Jul 24 2014
“Mom!” my son calls. He sees me coming over the hill. It’s clear he has been standing there since the last day of camp began, waiting to see me. It’s been a month: he’s taller. He hugs me, tightly, and I feel his love in my ribcage. I feel my own love for him beating in my chest.
We drive home in our comfortable, air-conditioned car. My son is exhausted, but talking a mile a minute in a voice made hoarse by weeks of nonstop chatter. He sprinkles Hebrew in his conversation. He sings songs, leans forward to share new details he hasn’t told us about yet. His face and his happiness glow.
My son has come home from Jewish camp with new pride and joy in being Jewish. Some would say it’s an epic case of bad timing.

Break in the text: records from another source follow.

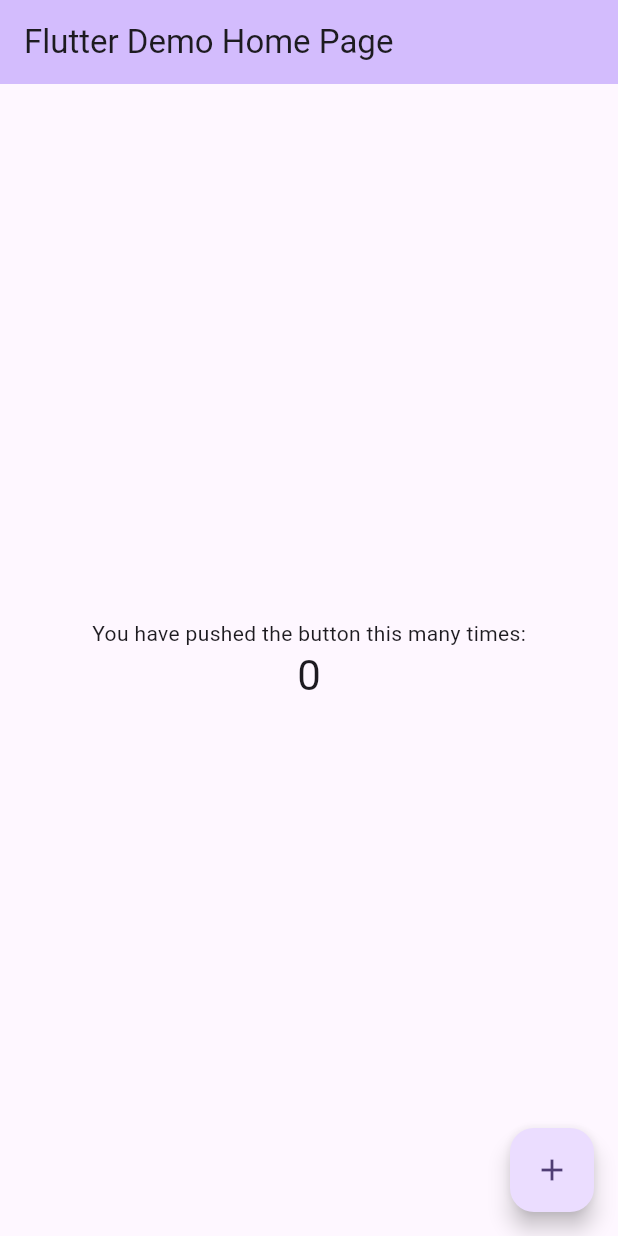
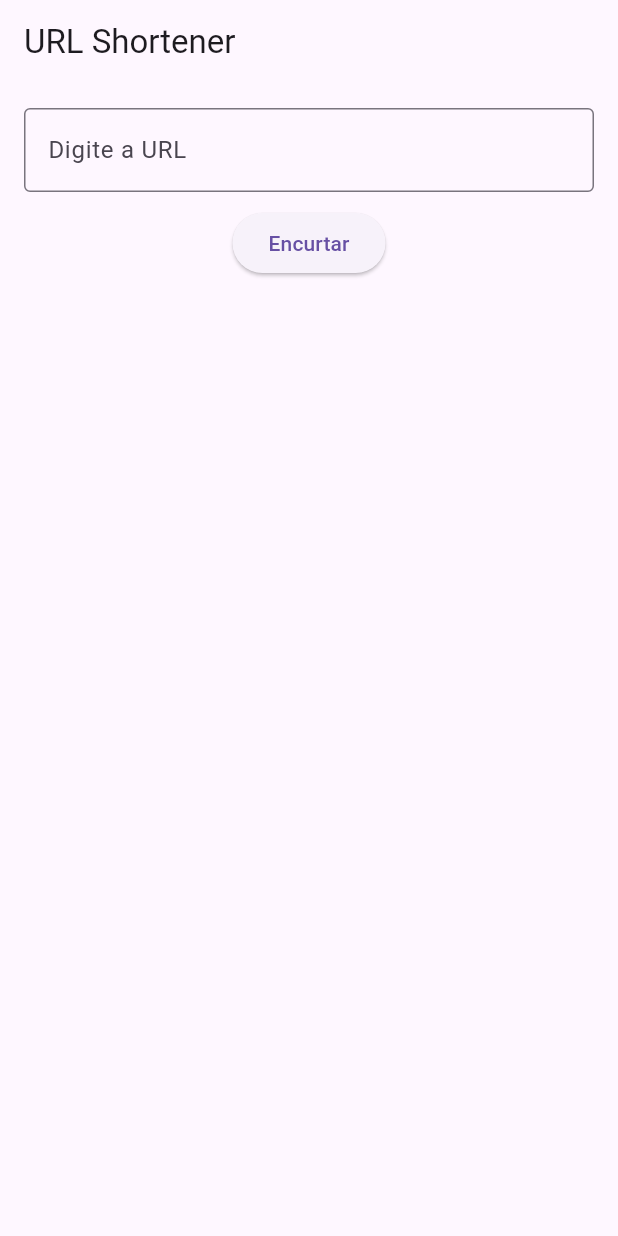
Before and after one commit to pbelfort/link_app, a Flutter app: the screen it shows after launch, on a phone screen of 412 x 824 dp. Run offline on Flutter 3.47's test engine with Material 3 defaults, Android fonts, the phone set to English and light mode, and no system bars.

Commit message:
Implement URL shortener functionality with UI and state management

```diff
--- /dev/null
+++ b/lib/data/models/shortened_link.dart
@@ -0,0 +1,19 @@
+class ShortenedLink {
+  final String alias;
+  final String original;
+  final String short;
+
+  ShortenedLink({
+    required this.alias,
+    required this.original,
+    required this.short,
+  });
+
+  factory ShortenedLink.fromJson(Map<String, dynamic> json) {
+    return ShortenedLink(
+      alias: json['alias'],
+      original: json['_links']['self'],
+      short: json['_links']['short'],
+    );
+  }
+}
--- /dev/null
+++ b/lib/data/services/url_shortener_service.dart
@@ -0,0 +1,21 @@
+import 'dart:convert';
+import 'package:http/http.dart' as http;
+import '../../data/models/shortened_link.dart';
+
+class UrlShortenerService {
+  final String baseUrl = 'https://url-shortener-server.onrender.com/api/alias';
+
+  Future<ShortenedLink> shortenUrl(String url) async {
+    final response = await http.post(
+      Uri.parse(baseUrl),
+      headers: {'Content-Type': 'application/json'},
+      body: jsonEncode({'url': url}),
+    );
+
+    if (response.statusCode == 200) {
+      return ShortenedLink.fromJson(jsonDecode(response.body));
+    } else {
+      throw Exception('Erro ao encurtar URL');
+    }
+  }
+}
--- a/lib/main.dart
+++ b/lib/main.dart
@@ -1,122 +1,21 @@
 import 'package:flutter/material.dart';
+import 'package:provider/provider.dart';
+import 'data/services/url_shortener_service.dart';
+import 'presentation/providers/url_provider.dart';
+import 'presentation/screens/home_screen.dart';
 
 void main() {
-  runApp(const MyApp());
+  runApp(
+    MultiProvider(
+      providers: [
+        ChangeNotifierProvider(
+          create: (_) => UrlProvider(UrlShortenerService()),
+        ),
+      ],
+      child: const MaterialApp(
+        debugShowCheckedModeBanner: false,
+        home: HomeScreen(),
+      ),
+    ),
+  );
 }
-
-class MyApp extends StatelessWidget {
-  const MyApp({super.key});
-
-  // This widget is the root of your application.
-  @override
-  Widget build(BuildContext context) {
-    return MaterialApp(
-      title: 'Flutter Demo',
-      theme: ThemeData(
-        // This is the theme of your application.
-        //
-        // TRY THIS: Try running your application with "flutter run". You'll see
-        // the application has a purple toolbar. Then, without quitting the app,
-        // try changing the seedColor in the colorScheme below to Colors.green
-        // and then invoke "hot reload" (save your changes or press the "hot
-        // reload" button in a Flutter-supported IDE, or press "r" if you used
-        // the command line to start the app).
-        //
-        // Notice that the counter didn't reset back to zero; the application
-        // state is not lost during the reload. To reset the state, use hot
-        // restart instead.
-        //
-        // This works for code too, not just values: Most code changes can be
-        // tested with just a hot reload.
-        colorScheme: ColorScheme.fromSeed(seedColor: Colors.deepPurple),
-      ),
-      home: const MyHomePage(title: 'Flutter Demo Home Page'),
-    );
-  }
-}
-
-class MyHomePage extends StatefulWidget {
-  const MyHomePage({super.key, required this.title});
-
-  // This widget is the home page of your application. It is stateful, meaning
-  // that it has a State object (defined below) that contains fields that affect
-  // how it looks.
-
-  // This class is the configuration for the state. It holds the values (in this
-  // case the title) provided by the parent (in this case the App widget) and
-  // used by the build method of the State. Fields in a Widget subclass are
-  // always marked "final".
-
-  final String title;
-
-  @override
-  State<MyHomePage> createState() => _MyHomePageState();
-}
-
-class _MyHomePageState extends State<MyHomePage> {
-  int _counter = 0;
-
-  void _incrementCounter() {
-    setState(() {
-      // This call to setState tells the Flutter framework that something has
-      // changed in this State, which causes it to rerun the build method below
-      // so that the display can reflect the updated values. If we changed
-      // _counter without calling setState(), then the build method would not be
-      // called again, and so nothing would appear to happen.
-      _counter++;
-    });
-  }
-
-  @override
-  Widget build(BuildContext context) {
-    // This method is rerun every time setState is called, for instance as done
-    // by the _incrementCounter method above.
-    //
-    // The Flutter framework has been optimized to make rerunning build methods
-    // fast, so that you can just rebuild anything that needs updating rather
-    // than having to individually change instances of widgets.
-    return Scaffold(
-      appBar: AppBar(
-        // TRY THIS: Try changing the color here to a specific color (to
-        // Colors.amber, perhaps?) and trigger a hot reload to see the AppBar
-        // change color while the other colors stay the same.
-        backgroundColor: Theme.of(context).colorScheme.inversePrimary,
-        // Here we take the value from the MyHomePage object that was created by
-        // the App.build method, and use it to set our appbar title.
-        title: Text(widget.title),
-      ),
-      body: Center(
-        // Center is a layout widget. It takes a single child and positions it
-        // in the middle of the parent.
-        child: Column(
-          // Column is also a layout widget. It takes a list of children and
-          // arranges them vertically. By default, it sizes itself to fit its
-          // children horizontally, and tries to be as tall as its parent.
-          //
-          // Column has various properties to control how it sizes itself and
-          // how it positions its children. Here we use mainAxisAlignment to
-          // center the children vertically; the main axis here is the vertical
-          // axis because Columns are vertical (the cross axis would be
-          // horizontal).
-          //
-          // TRY THIS: Invoke "debug painting" (choose the "Toggle Debug Paint"
-          // action in the IDE, or press "p" in the console), to see the
-          // wireframe for each widget.
-          mainAxisAlignment: MainAxisAlignment.center,
-          children: <Widget>[
-            const Text('You have pushed the button this many times:'),
-            Text(
-              '$_counter',
-              style: Theme.of(context).textTheme.headlineMedium,
-            ),
-          ],
-        ),
-      ),
-      floatingActionButton: FloatingActionButton(
-        onPressed: _incrementCounter,
-        tooltip: 'Increment',
-        child: const Icon(Icons.add),
-      ), // This trailing comma makes auto-formatting nicer for build methods.
-    );
-  }
-}
--- /dev/null
+++ b/lib/presentation/providers/url_provider.dart
@@ -0,0 +1,29 @@
+import 'package:flutter/material.dart';
+import '../../data/models/shortened_link.dart';
+import '../../data/services/url_shortener_service.dart';
+
+class UrlProvider extends ChangeNotifier {
+  final UrlShortenerService service;
+  UrlProvider(this.service);
+
+  final List<ShortenedLink> _history = [];
+  bool _loading = false;
+
+  List<ShortenedLink> get history => List.unmodifiable(_history);
+  bool get loading => _loading;
+
+  Future<void> shorten(String url) async {
+    _loading = true;
+    notifyListeners();
+
+    try {
+      final link = await service.shortenUrl(url);
+      _history.insert(0, link);
+    } catch (e) {
+      rethrow;
+    } finally {
+      _loading = false;
+      notifyListeners();
+    }
+  }
+}
--- /dev/null
+++ b/lib/presentation/screens/home_screen.dart
@@ -0,0 +1,75 @@
+import 'package:flutter/material.dart';
+import 'package:provider/provider.dart';
+import '../providers/url_provider.dart';
+import '../widgets/link_tile.dart';
+
+class HomeScreen extends StatefulWidget {
+  const HomeScreen({super.key});
+
+  @override
+  State<HomeScreen> createState() => _HomeScreenState();
+}
+
+class _HomeScreenState extends State<HomeScreen> {
+  final TextEditingController _controller = TextEditingController();
+
+  @override
+  Widget build(BuildContext context) {
+    return Scaffold(
+      appBar: AppBar(title: const Text('URL Shortener')),
+      body: Padding(
+        padding: const EdgeInsets.all(16.0),
+        child: Column(
+          children: [
+            TextField(
+              controller: _controller,
+              decoration: const InputDecoration(
+                labelText: 'Digite a URL',
+                border: OutlineInputBorder(),
+              ),
+            ),
+            const SizedBox(height: 10),
+            Consumer<UrlProvider>(
+              builder: (context, provider, child) {
+                return ElevatedButton(
+                  onPressed: provider.loading
+                      ? null
+                      : () async {
+                          if (_controller.text.isNotEmpty) {
+                            try {
+                              await provider.shorten(_controller.text);
+                              _controller.clear();
+                            } catch (_) {
+                              ScaffoldMessenger.of(context).showSnackBar(
+                                const SnackBar(
+                                  content: Text('Erro ao encurtar URL'),
+                                ),
+                              );
+                            }
+                          }
+                        },
+                  child: provider.loading
+                      ? const CircularProgressIndicator(color: Colors.white)
+                      : const Text('Encurtar'),
+                );
+              },
+            ),
+            const SizedBox(height: 20),
+            Expanded(
+              child: Consumer<UrlProvider>(
+                builder: (context, provider, child) {
+                  return ListView.builder(
+                    itemCount: provider.history.length,
+                    itemBuilder: (context, index) {
+                      return LinkTile(link: provider.history[index]);
+                    },
+                  );
+                },
+              ),
+            ),
+          ],
+        ),
+      ),
+    );
+  }
+}
```
Also changed, not shown: lib/presentation/widgets/link_tile.dart (added, +27 -0 lines), pubspec.yaml (+6 -67 lines), 1 other file.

Read the rest of this entry →
Nov 10 2011
Ronia occupies Philly.
A month or so ago, I attended a panel on the Boycott, Divestment, and Sanctions movement at a synagogue in Brooklyn. My daughter Ronia, 3, was in tow.
Dubious of the deserted childcare facilities on a weekday evening, Ronia scanned the room. She spotted the seven people on stage, waiting to begin their confab. She turned to me and asked, “Are we going to have a chance to go up there and speak?”
I was touched. Three years old and she had not learned the sometimes arbitrary routes by which some people speak and others listen.
When that forum took place, Occupy Wall Street was a curiosity less then a week old. Its major results at that point were inspiring critiques from established activist groups about how they were doing it wrong. But when it took off, I knew I had to be part of it. Having spent some time at Occupy Wall Street, I very much wanted Philly to have a similarly strong Jewish presence. I plugged in the best way I knew how, organizing the “Jewish stuff,” starting with the Kol Nidre services. Read the rest of this entry →